Using dark diversity and plant characteristics to guide conservation and restoration
- Dark diversity is a promising concept for prioritising management efforts as it focuses on species that are present in the regional pool, but locally absent even though environmental requirements are met. Currently, we lack knowledge of what characterises species belonging to the dark diversity more often than others, although this is important knowledge for restoration and conservation actions.
- We applied the concept to a massive national (Danish) plant diversity data base, containing 236 923 records from 15 160 surveys involving 564 species. This enabled the first geographically comprehensive (43 000 km2) assessment of dark diversity, at a spatial resolution relevant for conservation and restoration planning (78 m2) across multiple terrestrial habitats, thereby maximising the practical applications of this concept. The probability for a given plant species to belong to the dark diversity was computed and logistically regressed against variables representing its ecological preferences (e.g. nutrient availability), strategies (competitor, stress tolerant, ruderal), mycorrhizal relationships, establishment capacities (seed mass) and dispersal abilities.
- Forty-six percent of the species had a high probability (>95%) of being part of dark diversity, whereas for 7% of the species this probability was less than 60%.
- Typical dark diversity plant species tended to depend on mycorrhiza, were mostly adapted to low light and low nutrient levels, had poor dispersal abilities and were ruderals and stress intolerant.

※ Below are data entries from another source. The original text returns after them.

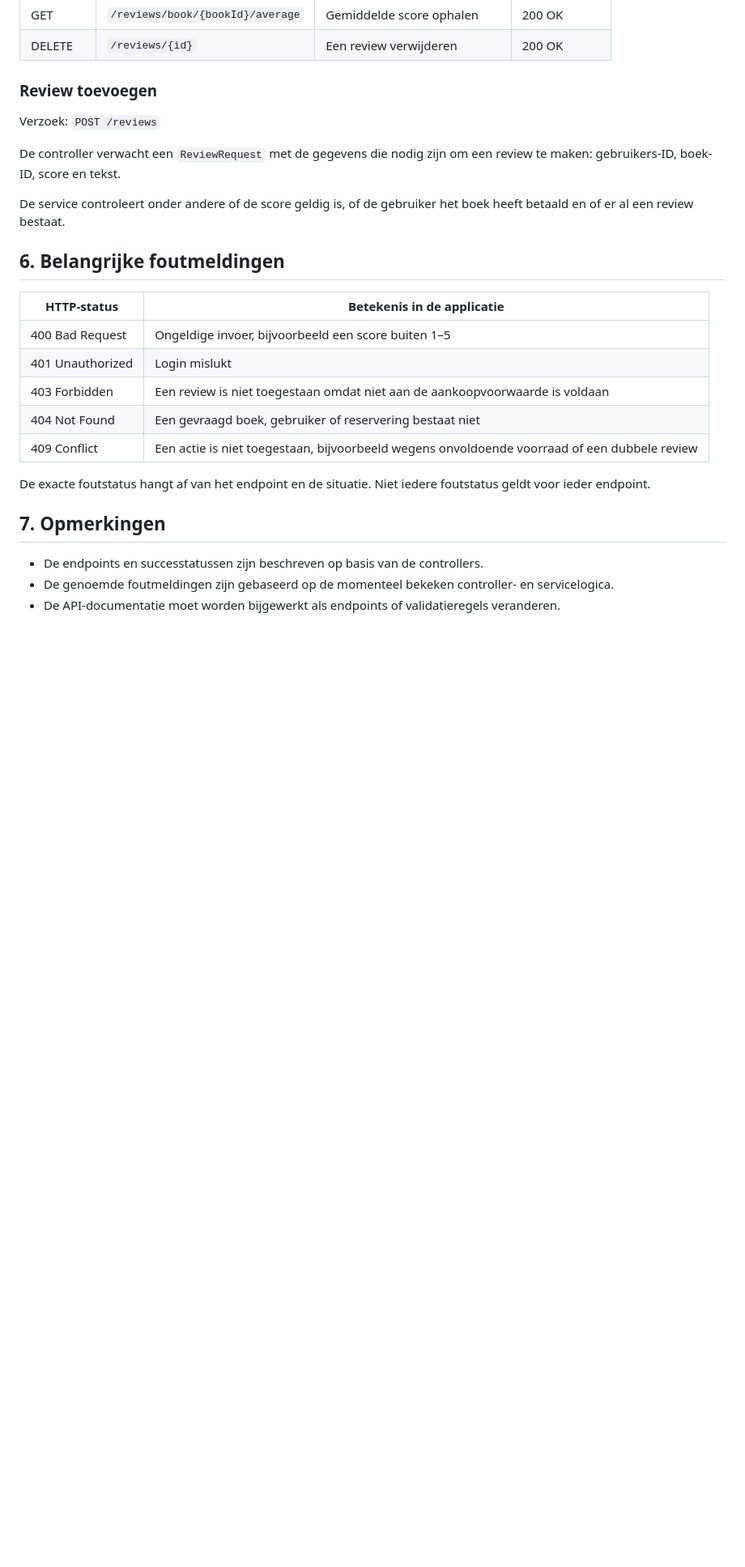
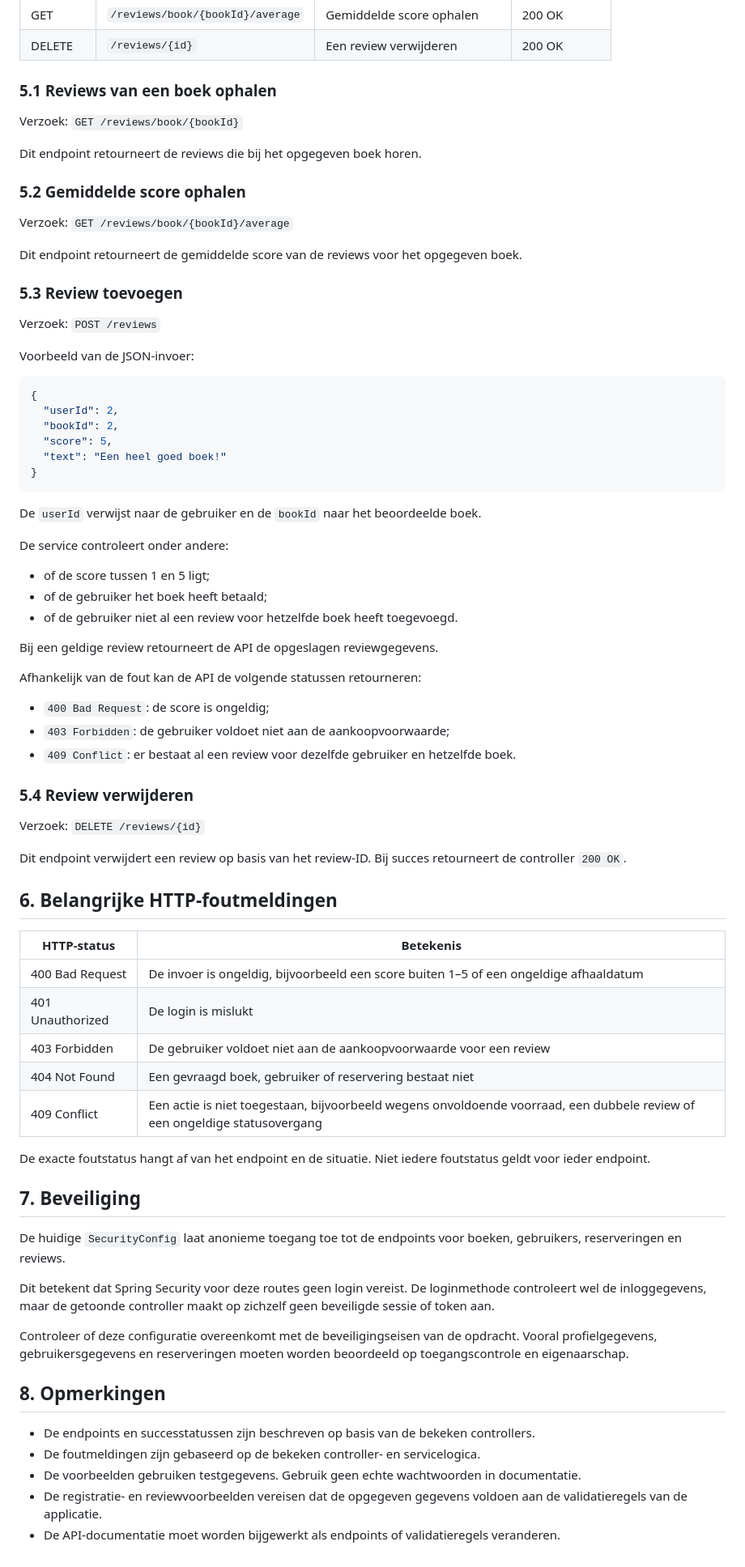
Before and after one commit to aliasaad22/boekenwinkel, a Markdown page: docs/API-DOCUMENTATIE.md, the part around one of its changes. Shown at 81% size. GitHub-like rendering; blank space fills up the shorter version.

Commit message:
Verbeter API-documentatie met JSON-voorbeelden

````diff
--- a/docs/API-DOCUMENTATIE.md
+++ b/docs/API-DOCUMENTATIE.md
@@ -93,28 +186,78 @@ Basisendpoint: `/reviews`
 | GET | `/reviews/book/{bookId}/average` | Gemiddelde score ophalen | 200 OK |
 | DELETE | `/reviews/{id}` | Een review verwijderen | 200 OK |
 
-### Review toevoegen
+### 5.1 Reviews van een boek ophalen
+
+Verzoek: `GET /reviews/book/{bookId}`
+
+Dit endpoint retourneert de reviews die bij het opgegeven boek horen.
+
+### 5.2 Gemiddelde score ophalen
+
+Verzoek: `GET /reviews/book/{bookId}/average`
+
+Dit endpoint retourneert de gemiddelde score van de reviews voor het opgegeven boek.
+
+### 5.3 Review toevoegen
 
 Verzoek: `POST /reviews`
 
-De controller verwacht een `ReviewRequest` met de gegevens die nodig zijn om een review te maken: gebruikers-ID, boek-ID, score en tekst.
+Voorbeeld van de JSON-invoer:
 
-De service controleert onder andere of de score geldig is, of de gebruiker het boek heeft betaald en of er al een review bestaat.
+```json
+{
+  "userId": 2,
+  "bookId": 2,
+  "score": 5,
+  "text": "Een heel goed boek!"
+}
+```
 
-## 6. Belangrijke foutmeldingen
+De `userId` verwijst naar de gebruiker en de `bookId` naar het beoordeelde boek.
 
-| HTTP-status | Betekenis in de applicatie |
+De service controleert onder andere:
+- of de score tussen 1 en 5 ligt;
+- of de gebruiker het boek heeft betaald;
+- of de gebruiker niet al een review voor hetzelfde boek heeft toegevoegd.
+
+Bij een geldige review retourneert de API de opgeslagen reviewgegevens.
+
+Afhankelijk van de fout kan de API de volgende statussen retourneren:
+
+- `400 Bad Request`: de score is ongeldig;
+- `403 Forbidden`: de gebruiker voldoet niet aan de aankoopvoorwaarde;
+- `409 Conflict`: er bestaat al een review voor dezelfde gebruiker en hetzelfde boek.
+
+### 5.4 Review verwijderen
+
+Verzoek: `DELETE /reviews/{id}`
+
+Dit endpoint verwijdert een review op basis van het review-ID. Bij succes retourneert de controller `200 OK`.
+
+## 6. Belangrijke HTTP-foutmeldingen
+
+| HTTP-status | Betekenis |
 |---|---|
-| 400 Bad Request | Ongeldige invoer, bijvoorbeeld een score buiten 1–5 |
-| 401 Unauthorized | Login mislukt |
-| 403 Forbidden | Een review is niet toegestaan omdat niet aan de aankoopvoorwaarde is voldaan |
+| 400 Bad Request | De invoer is ongeldig, bijvoorbeeld een score buiten 1–5 of een ongeldige afhaaldatum |
+| 401 Unauthorized | De login is mislukt |
+| 403 Forbidden | De gebruiker voldoet niet aan de aankoopvoorwaarde voor een review |
 | 404 Not Found | Een gevraagd boek, gebruiker of reservering bestaat niet |
-| 409 Conflict | Een actie is niet toegestaan, bijvoorbeeld wegens onvoldoende voorraad of een dubbele review |
+| 409 Conflict | Een actie is niet toegestaan, bijvoorbeeld wegens onvoldoende voorraad, een dubbele review of een ongeldige statusovergang |
 
 De exacte foutstatus hangt af van het endpoint en de situatie. Niet iedere foutstatus geldt voor ieder endpoint.
 
-## 7. Opmerkingen
+## 7. Beveiliging
 
-- De endpoints en successtatussen zijn beschreven op basis van de controllers.
-- De genoemde foutmeldingen zijn gebaseerd op de momenteel bekeken controller- en servicelogica.
+De huidige `SecurityConfig` laat anonieme toegang toe tot de endpoints voor boeken, gebruikers, reserveringen en reviews.
+
+Dit betekent dat Spring Security voor deze routes geen login vereist. De loginmethode controleert wel de inloggegevens, maar de getoonde controller maakt op zichzelf geen beveiligde sessie of token aan.
+
+Controleer of deze configuratie overeenkomt met de beveiligingseisen van de opdracht. Vooral profielgegevens, gebruikersgegevens en reserveringen moeten worden beoordeeld op toegangscontrole en eigenaarschap.
+
+## 8. Opmerkingen
+
+- De endpoints en successtatussen zijn beschreven op basis van de bekeken controllers.
+- De foutmeldingen zijn gebaseerd op de bekeken controller- en servicelogica.
+- De voorbeelden gebruiken testgegevens. Gebruik geen echte wachtwoorden in documentatie.
+- De registratie- en reviewvoorbeelden vereisen dat de opgegeven gegevens voldoen aan de validatieregels van de applicatie.
 - De API-documentatie moet worden bijgewerkt als endpoints of validatieregels veranderen.
````
Also changed, not shown: other parts of docs/API-DOCUMENTATIE.md (+106 -13 lines).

- Synthesis and applications. Characterising species that are more often absent from suitable sites than others (dark diversity species) has important implications for the planning and management of natural ecosystems. From our study, practitioners gain insight into the factors triggering the absence of individual plant species in a seemingly suitable habitat. We highlight the need to carefully consider mycorrhizal inoculations with a suitable assemblage of fungi to promote the establishment success of dark diversity plants. Additionally, time-lags in plant species dispersal and establishment as well as spatial connectivity in fragmented habitats are central to consider in nature management although assisted migration might also aid poor dispersers. Finally, nutrient-poor localities are probably important ‘islets’ allowing nitrophobic dark diversity plant species to thrive within agricultural landscapes that are generally nutrient-rich.